EXERCISE REQUIREMENTS:
Could you please retype the records exactly, minus their pictures?

Revision tracking records:
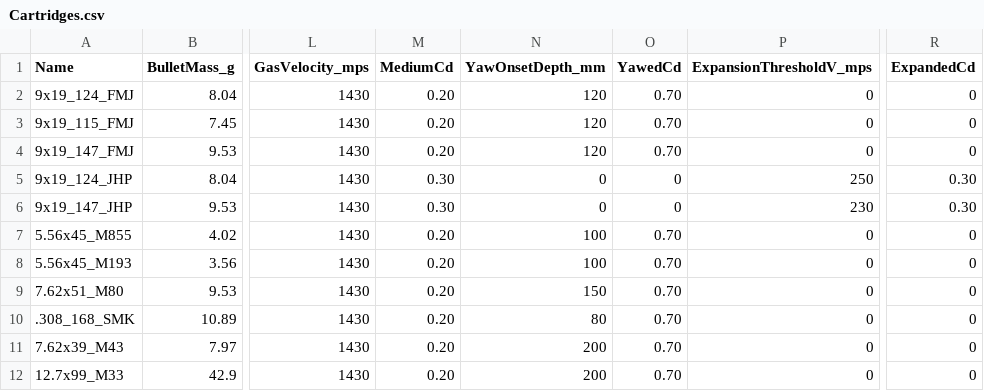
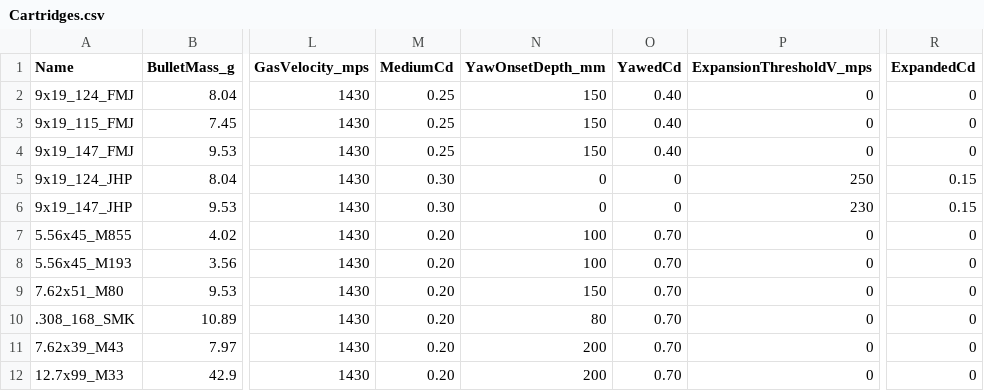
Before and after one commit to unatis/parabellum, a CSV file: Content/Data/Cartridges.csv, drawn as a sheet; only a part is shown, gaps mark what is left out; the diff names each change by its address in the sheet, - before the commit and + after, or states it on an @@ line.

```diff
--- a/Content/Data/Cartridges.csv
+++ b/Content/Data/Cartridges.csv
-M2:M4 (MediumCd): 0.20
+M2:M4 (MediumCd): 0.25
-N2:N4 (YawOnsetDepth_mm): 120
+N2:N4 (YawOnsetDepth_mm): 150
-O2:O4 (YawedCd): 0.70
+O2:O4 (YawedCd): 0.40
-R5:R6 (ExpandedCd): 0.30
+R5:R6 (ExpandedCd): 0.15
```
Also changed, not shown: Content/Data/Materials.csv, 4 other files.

ANSWER SECTION:
Before and after one commit to unatis/parabellum, a CSV file: Content/Data/Cartridges.csv, drawn as a sheet; only a part is shown, gaps mark what is left out; the diff names each change by its address in the sheet, - before the commit and + after, or states it on an @@ line.

```diff
--- a/Content/Data/Cartridges.csv
+++ b/Content/Data/Cartridges.csv
-M2:M4 (MediumCd): 0.20
+M2:M4 (MediumCd): 0.25
-N2:N4 (YawOnsetDepth_mm): 120
+N2:N4 (YawOnsetDepth_mm): 150
-O2:O4 (YawedCd): 0.70
+O2:O4 (YawedCd): 0.40
-R5:R6 (ExpandedCd): 0.30
+R5:R6 (ExpandedCd): 0.15
```
Also changed, not shown: Content/Data/Materials.csv, 4 other files.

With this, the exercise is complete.